_What is expected:_
Print the entries below again exactly as they stand, but skip any picture.
***** Supplied entries *****
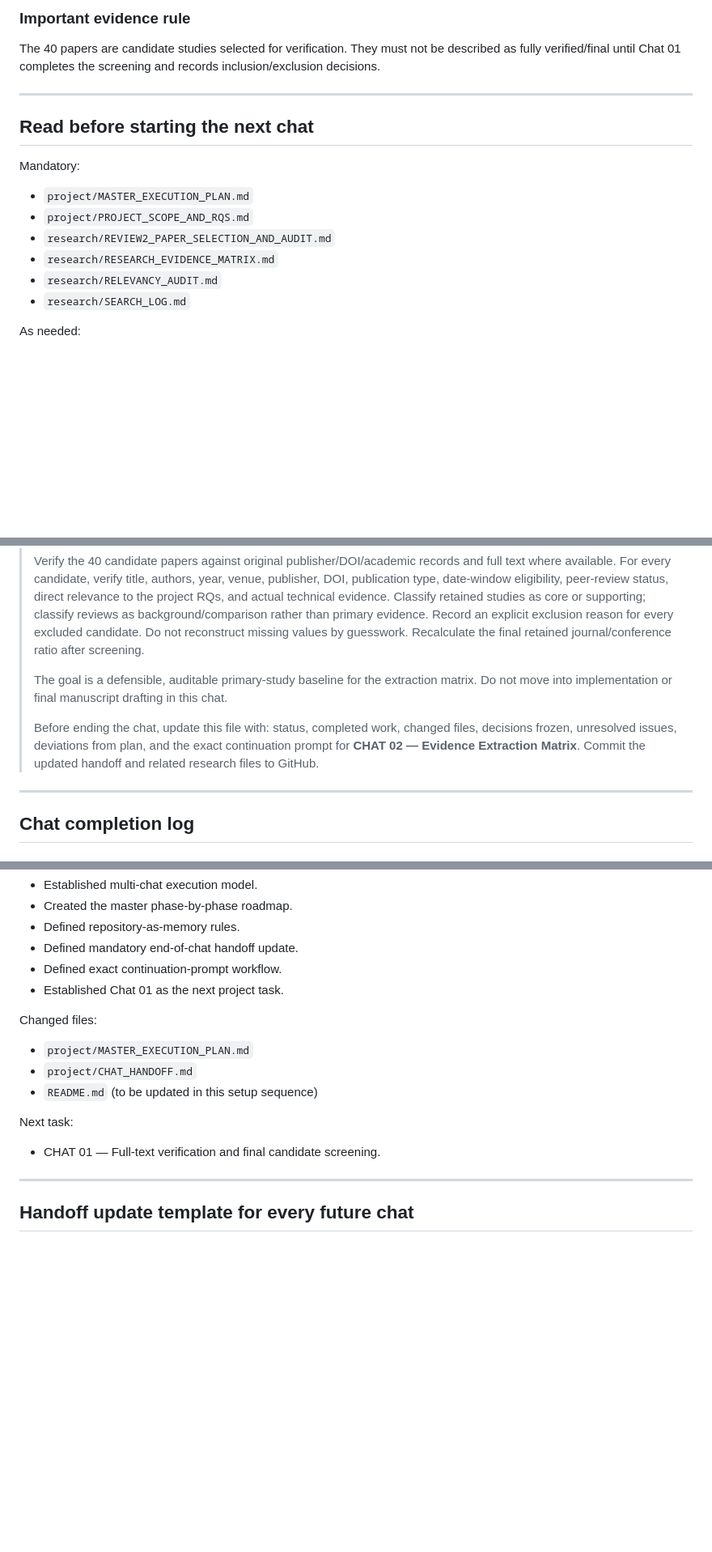
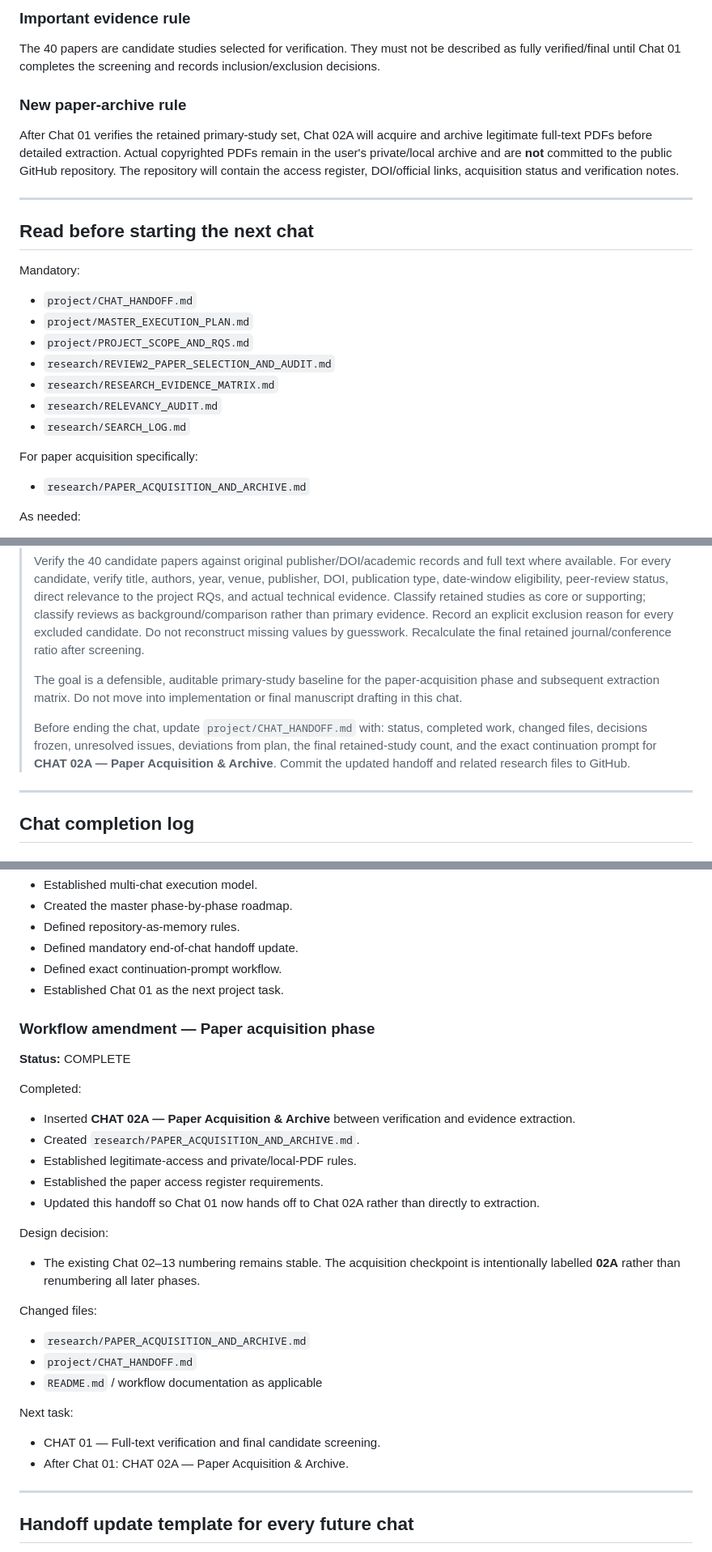
Before and after one commit to SujitSaiY2007/Computer-Networks-Case-Study-, a Markdown page: project/CHAT_HANDOFF.md, 3 parts joined by grey strips. Shown at 81% size. GitHub-like rendering; blank space fills up the shorter version.

Commit message:
Insert paper acquisition checkpoint into chat handoff workflow

```diff
--- a/project/CHAT_HANDOFF.md
+++ b/project/CHAT_HANDOFF.md
@@ -61,18 +62,27 @@ A recent 2026 systematic literature review on eBPF cybersecurity exists. Therefo
 
 The 40 papers are candidate studies selected for verification. They must not be described as fully verified/final until Chat 01 completes the screening and records inclusion/exclusion decisions.
 
+### New paper-archive rule
+
+After Chat 01 verifies the retained primary-study set, Chat 02A will acquire and archive legitimate full-text PDFs before detailed extraction. Actual copyrighted PDFs remain in the user's private/local archive and are **not** committed to the public GitHub repository. The repository will contain the access register, DOI/official links, acquisition status and verification notes.
+
 ---
 
 ## Read before starting the next chat
 
 Mandatory:
 
+- `project/CHAT_HANDOFF.md`
 - `project/MASTER_EXECUTION_PLAN.md`
 - `project/PROJECT_SCOPE_AND_RQS.md`
 - `research/REVIEW2_PAPER_SELECTION_AND_AUDIT.md`
 - `research/RESEARCH_EVIDENCE_MATRIX.md`
 - `research/RELEVANCY_AUDIT.md`
 - `research/SEARCH_LOG.md`
+
+For paper acquisition specifically:
+
+- `research/PAPER_ACQUISITION_AND_ARCHIVE.md`
 
 As needed:
 
@@ -90,9 +100,9 @@ As needed:
 >
 > Verify the 40 candidate papers against original publisher/DOI/academic records and full text where available. For every candidate, verify title, authors, year, venue, publisher, DOI, publication type, date-window eligibility, peer-review status, direct relevance to the project RQs, and actual technical evidence. Classify retained studies as core or supporting; classify reviews as background/comparison rather than primary evidence. Record an explicit exclusion reason for every excluded candidate. Do not reconstruct missing values by guesswork. Recalculate the final retained journal/conference ratio after screening.
 >
-> The goal is a defensible, auditable primary-study baseline for the extraction matrix. Do not move into implementation or final manuscript drafting in this chat.
+> The goal is a defensible, auditable primary-study baseline for the paper-acquisition phase and subsequent extraction matrix. Do not move into implementation or final manuscript drafting in this chat.
 >
-> Before ending the chat, update this file with: status, completed work, changed files, decisions frozen, unresolved issues, deviations from plan, and the exact continuation prompt for **CHAT 02 — Evidence Extraction Matrix**. Commit the updated handoff and related research files to GitHub.
+> Before ending the chat, update `project/CHAT_HANDOFF.md` with: status, completed work, changed files, decisions frozen, unresolved issues, deviations from plan, the final retained-study count, and the exact continuation prompt for **CHAT 02A — Paper Acquisition & Archive**. Commit the updated handoff and related research files to GitHub.
 
 ---
 
@@ -109,13 +119,27 @@ Completed:
 - Defined exact continuation-prompt workflow.
 - Established Chat 01 as the next project task.
 
+### Workflow amendment — Paper acquisition phase
+**Status:** COMPLETE
+
+Completed:
+- Inserted **CHAT 02A — Paper Acquisition & Archive** between verification and evidence extraction.
+- Created `research/PAPER_ACQUISITION_AND_ARCHIVE.md`.
+- Established legitimate-access and private/local-PDF rules.
+- Established the paper access register requirements.
+- Updated this handoff so Chat 01 now hands off to Chat 02A rather than directly to extraction.
+
+Design decision:
+- The existing Chat 02–13 numbering remains stable. The acquisition checkpoint is intentionally labelled **02A** rather than renumbering all later phases.
+
 Changed files:
-- `project/MASTER_EXECUTION_PLAN.md`
+- `research/PAPER_ACQUISITION_AND_ARCHIVE.md`
 - `project/CHAT_HANDOFF.md`
-- `README.md` (to be updated in this setup sequence)
+- `README.md` / workflow documentation as applicable
 
 Next task:
 - CHAT 01 — Full-text verification and final candidate screening.
+- After Chat 01: CHAT 02A — Paper Acquisition & Archive.
 
 ---
 
```
Also changed, not shown: other parts of project/CHAT_HANDOFF.md (+2 -1 lines).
*****
_Result:_
Before and after one commit to SujitSaiY2007/Computer-Networks-Case-Study-, a Markdown page: project/CHAT_HANDOFF.md, 3 parts joined by grey strips. Shown at 81% size. GitHub-like rendering; blank space fills up the shorter version.

Commit message:
Insert paper acquisition checkpoint into chat handoff workflow

```diff
--- a/project/CHAT_HANDOFF.md
+++ b/project/CHAT_HANDOFF.md
@@ -61,18 +62,27 @@ A recent 2026 systematic literature review on eBPF cybersecurity exists. Therefo
 
 The 40 papers are candidate studies selected for verification. They must not be described as fully verified/final until Chat 01 completes the screening and records inclusion/exclusion decisions.
 
+### New paper-archive rule
+
+After Chat 01 verifies the retained primary-study set, Chat 02A will acquire and archive legitimate full-text PDFs before detailed extraction. Actual copyrighted PDFs remain in the user's private/local archive and are **not** committed to the public GitHub repository. The repository will contain the access register, DOI/official links, acquisition status and verification notes.
+
 ---
 
 ## Read before starting the next chat
 
 Mandatory:
 
+- `project/CHAT_HANDOFF.md`
 - `project/MASTER_EXECUTION_PLAN.md`
 - `project/PROJECT_SCOPE_AND_RQS.md`
 - `research/REVIEW2_PAPER_SELECTION_AND_AUDIT.md`
 - `research/RESEARCH_EVIDENCE_MATRIX.md`
 - `research/RELEVANCY_AUDIT.md`
 - `research/SEARCH_LOG.md`
+
+For paper acquisition specifically:
+
+- `research/PAPER_ACQUISITION_AND_ARCHIVE.md`
 
 As needed:
 
@@ -90,9 +100,9 @@ As needed:
 >
 > Verify the 40 candidate papers against original publisher/DOI/academic records and full text where available. For every candidate, verify title, authors, year, venue, publisher, DOI, publication type, date-window eligibility, peer-review status, direct relevance to the project RQs, and actual technical evidence. Classify retained studies as core or supporting; classify reviews as background/comparison rather than primary evidence. Record an explicit exclusion reason for every excluded candidate. Do not reconstruct missing values by guesswork. Recalculate the final retained journal/conference ratio after screening.
 >
-> The goal is a defensible, auditable primary-study baseline for the extraction matrix. Do not move into implementation or final manuscript drafting in this chat.
+> The goal is a defensible, auditable primary-study baseline for the paper-acquisition phase and subsequent extraction matrix. Do not move into implementation or final manuscript drafting in this chat.
 >
-> Before ending the chat, update this file with: status, completed work, changed files, decisions frozen, unresolved issues, deviations from plan, and the exact continuation prompt for **CHAT 02 — Evidence Extraction Matrix**. Commit the updated handoff and related research files to GitHub.
+> Before ending the chat, update `project/CHAT_HANDOFF.md` with: status, completed work, changed files, decisions frozen, unresolved issues, deviations from plan, the final retained-study count, and the exact continuation prompt for **CHAT 02A — Paper Acquisition & Archive**. Commit the updated handoff and related research files to GitHub.
 
 ---
 
@@ -109,13 +119,27 @@ Completed:
 - Defined exact continuation-prompt workflow.
 - Established Chat 01 as the next project task.
 
+### Workflow amendment — Paper acquisition phase
+**Status:** COMPLETE
+
+Completed:
+- Inserted **CHAT 02A — Paper Acquisition & Archive** between verification and evidence extraction.
+- Created `research/PAPER_ACQUISITION_AND_ARCHIVE.md`.
+- Established legitimate-access and private/local-PDF rules.
+- Established the paper access register requirements.
+- Updated this handoff so Chat 01 now hands off to Chat 02A rather than directly to extraction.
+
+Design decision:
+- The existing Chat 02–13 numbering remains stable. The acquisition checkpoint is intentionally labelled **02A** rather than renumbering all later phases.
+
 Changed files:
-- `project/MASTER_EXECUTION_PLAN.md`
+- `research/PAPER_ACQUISITION_AND_ARCHIVE.md`
 - `project/CHAT_HANDOFF.md`
-- `README.md` (to be updated in this setup sequence)
+- `README.md` / workflow documentation as applicable
 
 Next task:
 - CHAT 01 — Full-text verification and final candidate screening.
+- After Chat 01: CHAT 02A — Paper Acquisition & Archive.
 
 ---
 
```
Also changed, not shown: other parts of project/CHAT_HANDOFF.md (+2 -1 lines).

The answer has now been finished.